“It just warms my heart, and I could not be more proud than I am right now to be a nurse,” she said to future nurses.
She told the students that the future is bright, and they won’t be sorry they chose to become nurses.
Nursing students from around the country gathered in Salt Lake City this week for the National Student Nurses’ Association convention. The students were able to learn from people in the nursing profession, meet recruiters from hospitals and interact with other students.
The theme for the conference “Here’s to the Heroes,” was picked by students on the convention planning committee. Camila Fred, who is the chairwoman of the committee, said they picked the theme because they wanted to honor all the work nurses did during the pandemic.
“We just want students to embrace the identity that they’re going to take on as a nurse and to really just grow into that and look forward to that position that they’re going to be taking on in just a few years,” Fred said.
Fred is a sophomore in nursing school at Florida Atlantic University. She said she is very glad to see people in person and make connections.
There were 1,200 registrants attending the conference at the Salt Palace Convention Center, in addition to exhibitors and sponsors. The organization has 60,000 members throughout the country.
The goal of National Student Nurses’ Association, according to Fred, is to help students learn professionalism and supplement what they are learning in school. Some of the issues addressed in the conference were influencing health policy, incorporating climate change in health learning, LGBTQ health and how to use naloxone or Narcan to reverse an overdose.
“It’s important that student nurses know how to advocate for themselves and for the things that matter in this profession,” Fred said.

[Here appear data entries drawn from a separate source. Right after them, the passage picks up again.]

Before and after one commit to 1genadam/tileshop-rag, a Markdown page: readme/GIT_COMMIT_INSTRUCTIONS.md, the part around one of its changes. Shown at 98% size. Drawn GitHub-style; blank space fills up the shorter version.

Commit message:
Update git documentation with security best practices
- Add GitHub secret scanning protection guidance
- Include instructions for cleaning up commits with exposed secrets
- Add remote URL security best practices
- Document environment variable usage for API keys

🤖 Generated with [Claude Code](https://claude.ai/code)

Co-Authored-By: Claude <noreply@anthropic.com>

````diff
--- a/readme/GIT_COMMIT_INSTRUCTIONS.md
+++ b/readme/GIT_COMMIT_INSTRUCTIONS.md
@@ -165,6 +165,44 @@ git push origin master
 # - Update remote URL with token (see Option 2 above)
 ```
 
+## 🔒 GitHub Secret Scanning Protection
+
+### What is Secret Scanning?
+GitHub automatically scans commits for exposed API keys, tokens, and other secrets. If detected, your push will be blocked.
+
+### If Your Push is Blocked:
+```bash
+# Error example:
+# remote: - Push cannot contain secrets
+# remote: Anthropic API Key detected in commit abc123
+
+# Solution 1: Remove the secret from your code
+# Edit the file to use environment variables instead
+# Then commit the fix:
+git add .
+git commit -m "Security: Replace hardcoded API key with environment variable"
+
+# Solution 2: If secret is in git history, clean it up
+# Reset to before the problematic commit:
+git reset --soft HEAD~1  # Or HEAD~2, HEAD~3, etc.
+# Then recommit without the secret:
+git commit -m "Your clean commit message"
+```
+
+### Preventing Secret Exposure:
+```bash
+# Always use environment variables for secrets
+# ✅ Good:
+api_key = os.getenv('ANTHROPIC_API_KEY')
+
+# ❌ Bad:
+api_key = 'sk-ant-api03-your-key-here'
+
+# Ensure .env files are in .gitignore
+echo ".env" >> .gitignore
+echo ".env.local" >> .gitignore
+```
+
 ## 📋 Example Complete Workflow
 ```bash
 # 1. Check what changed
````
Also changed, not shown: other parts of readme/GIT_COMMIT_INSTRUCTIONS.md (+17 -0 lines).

She said the last in-person convention in 2019 was also in Salt Lake City, but it is held in various cities around the country to make it easier for different students to attend.

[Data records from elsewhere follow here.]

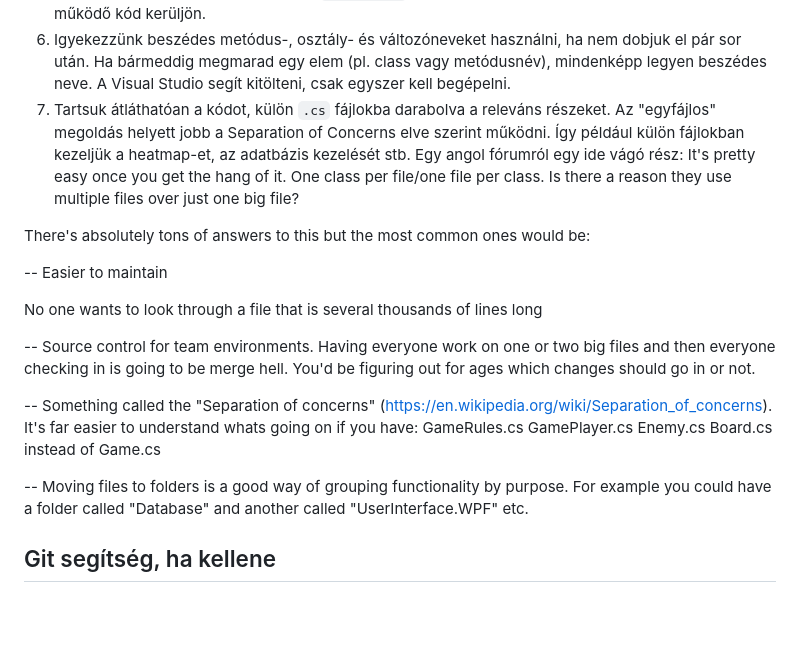
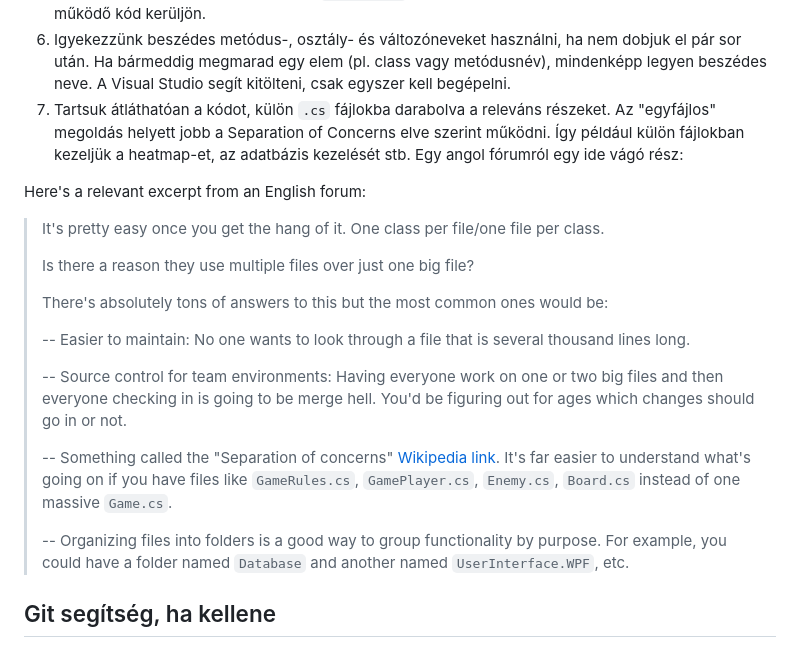
Before and after one commit to druidah/orarendnezegeto, a Markdown page: readme.md, the part around the change. Rendered like a GitHub page; blank space fills up the shorter version.

Commit message:
Második teszt.

```diff
--- a/readme.md
+++ b/readme.md
@@ -13,20 +13,21 @@ Egy ASP.NET alkalmazás elkészítése, ami képes útvonaltervezésre, valamint
 6. Igyekezzünk beszédes metódus-, osztály- és változóneveket használni, ha nem dobjuk el pár sor után. Ha bármeddig megmarad egy elem (pl. class vagy metódusnév), mindenképp legyen beszédes neve. A Visual Studio segít kitölteni, csak egyszer kell begépelni.
 7. Tartsuk átláthatóan a kódot, külön `.cs` fájlokba darabolva a releváns részeket. Az "egyfájlos" megoldás helyett jobb a Separation of Concerns elve szerint működni. Így például külön fájlokban kezeljük a heatmap-et, az adatbázis kezelését stb.
 Egy angol fórumról egy ide vágó rész:
-It's pretty easy once you get the hang of it. One class per file/one file per class.
-Is there a reason they use multiple files over just one big file?
 
-There's absolutely tons of answers to this but the most common ones would be:
-
--- Easier to maintain
-
-No one wants to look through a file that is several thousands of lines long
-
--- Source control for team environments. Having everyone work on one or two big files and then everyone checking in is going to be merge hell. You'd be figuring out for ages which changes should go in or not.
-
--- Something called the "Separation of concerns" (https://en.wikipedia.org/wiki/Separation_of_concerns). It's far easier to understand whats going on if you have: GameRules.cs GamePlayer.cs Enemy.cs Board.cs instead of Game.cs
-
--- Moving files to folders is a good way of grouping functionality by purpose. For example you could have a folder called "Database" and another called "UserInterface.WPF" etc.
+Here's a relevant excerpt from an English forum:
+> It's pretty easy once you get the hang of it. One class per file/one file per class.
+>
+> Is there a reason they use multiple files over just one big file?
+>
+> There's absolutely tons of answers to this but the most common ones would be:
+>
+> -- Easier to maintain: No one wants to look through a file that is several thousand lines long.
+>
+> -- Source control for team environments: Having everyone work on one or two big files and then everyone checking in is going to be merge hell. You'd be figuring out for ages which changes should go in or not.
+>
+> -- Something called the "Separation of concerns" [Wikipedia link](https://en.wikipedia.org/wiki/Separation_of_concerns). It's far easier to understand what's going on if you have files like `GameRules.cs`, `GamePlayer.cs`, `Enemy.cs`, `Board.cs` instead of one massive `Game.cs`.
+>
+> -- Organizing files into folders is a good way to group functionality by purpose. For example, you could have a folder named `Database` and another named `UserInterface.WPF`, etc.
 
 ## Git segítség, ha kellene
 - `git fetch`: Behúzza a repo origin-ből az ágakat, hogy lokálisan is meglegyenek.
```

Nurses at a panel at the closing ceremony of the conference, including Christensen, talked about challenges they faced during the COVID-19 pandemic. They talked about seeing people die, dealing with patients who were resisting the rules — particularly about visitors — and occasionally breaking rules or going the extra mile to help someone.

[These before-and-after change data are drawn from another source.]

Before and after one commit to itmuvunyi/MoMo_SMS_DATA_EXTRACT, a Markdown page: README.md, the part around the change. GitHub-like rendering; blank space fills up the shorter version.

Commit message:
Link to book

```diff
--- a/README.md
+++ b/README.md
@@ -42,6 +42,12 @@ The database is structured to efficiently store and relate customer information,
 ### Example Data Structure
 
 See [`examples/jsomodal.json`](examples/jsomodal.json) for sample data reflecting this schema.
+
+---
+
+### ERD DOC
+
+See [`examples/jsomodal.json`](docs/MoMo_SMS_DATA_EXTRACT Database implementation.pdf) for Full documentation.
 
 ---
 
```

Giselle Melendez, a nurse leader at a New York City hospital, said nurses don’t go into the profession to be heroes, but because they want to care for others. She said in New York City no one knew how to react to the pandemic, and they got hit hard right at the start. She noted that every nurse’s experience with the pandemic is unique and different.
“As nursing students, you are entering the profession at a crucial time. Because of the pandemic, many nurses have chosen to change career paths. Nurses aren’t the only heroes during this pandemic, nursing students, you are heroes as well,” Melendez said.
She said many of them have had to learn or do clinicals in challenging circumstances.
Megan Parr, a nurse in the emergency department at Utah Valley Hospital, talked about how hard it was for her to constantly adjust to all of the COVID-19 policies and interact with people who sometimes would put her through verbal and mental abuse.
“One of the biggest challenges for me is burning out of a career that I had previously loved,” Parr told the nursing students.
She is now spending half of her time in an educational role, so that she has less time as a trauma nurse in the emergency room.
Parr said she would still encourage the new nurses to consider working in emergency departments. She encouraged new nurses to jump into any experiences they can, but make sure they keep themselves and patients safe while learning.
Parr told nursing students at the conference, particularly those who had an atypical nursing school experience due to COVID-19, to speak up when they are asked to do something they don’t feel safe doing yet, and ask for more training.
Emily Ashcraft joined KSL.com as a reporter in 2021. She covers courts and legal affairs, as well as health, faith and religion news.